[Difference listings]
= = =

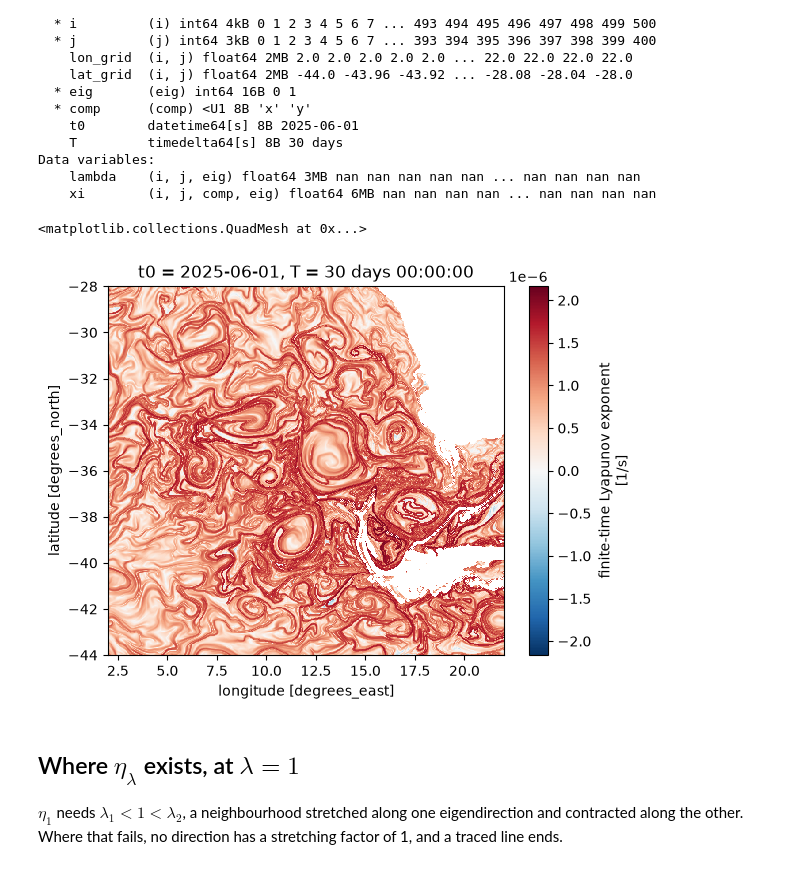
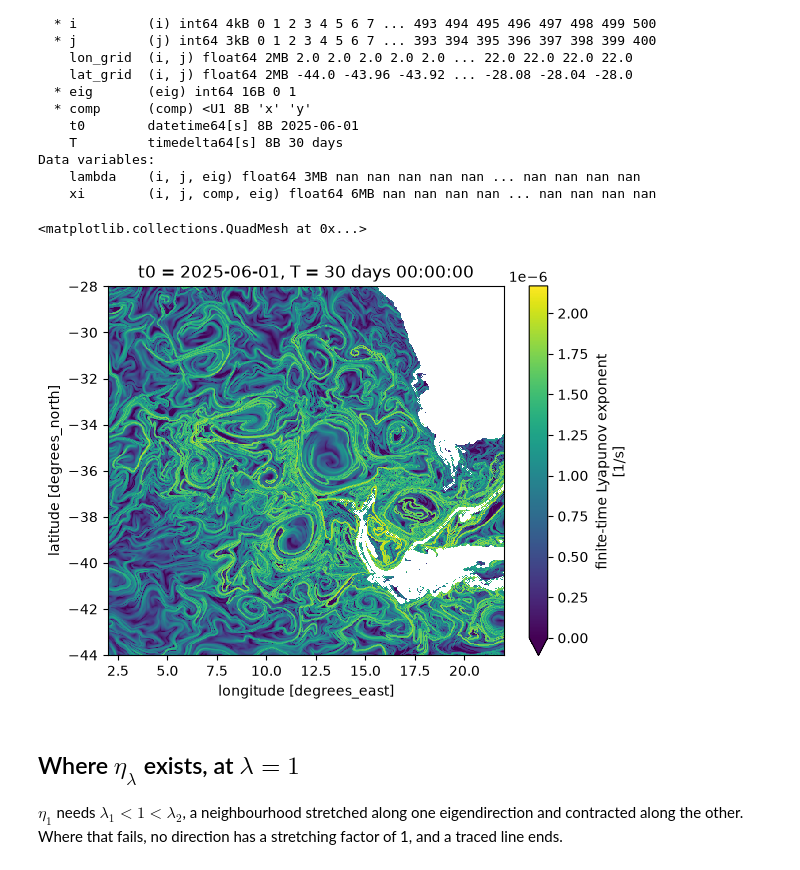
Before and after one commit to geomar-od-lagrange/lcs_parcels, a Jupyter notebook: examples/cape_cauldron_vortices.ipynb, the cells around one changed output. Drawn from its saved outputs; the diff is of its cells as text; code cells hidden in the pictures.

```diff
--- a/examples/cape_cauldron_vortices.ipynb
+++ b/examples/cape_cauldron_vortices.ipynb
@@ -184,10 +186,10 @@ Data variables:
     xi        (i, j, comp, eig) float64 6MB nan nan nan nan ... nan nan nan nan
 # %%
 ftle = forward.ftle()
-ftle.plot.pcolormesh(x="lon_grid", y="lat_grid")
+ftle.plot.pcolormesh(x="lon_grid", y="lat_grid", vmin=0.0)
 # %% [output]
 <matplotlib.collections.QuadMesh at 0x...>
-[figure, old version]
+[figure, new version]
 # %% [markdown]
 ## Where $\eta_\lambda$ exists, at $\lambda = 1$
 
```
Also changed, not shown: parts of 4 cells of this notebook, 5 other files.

= = =

Work to be completed: For every line of the records that has the word "ftle" in it, make a copy.

Exercise answer:
 ftle = forward.ftle()
-ftle.plot.pcolormesh(x="lon_grid", y="lat_grid")
+ftle.plot.pcolormesh(x="lon_grid", y="lat_grid", vmin=0.0)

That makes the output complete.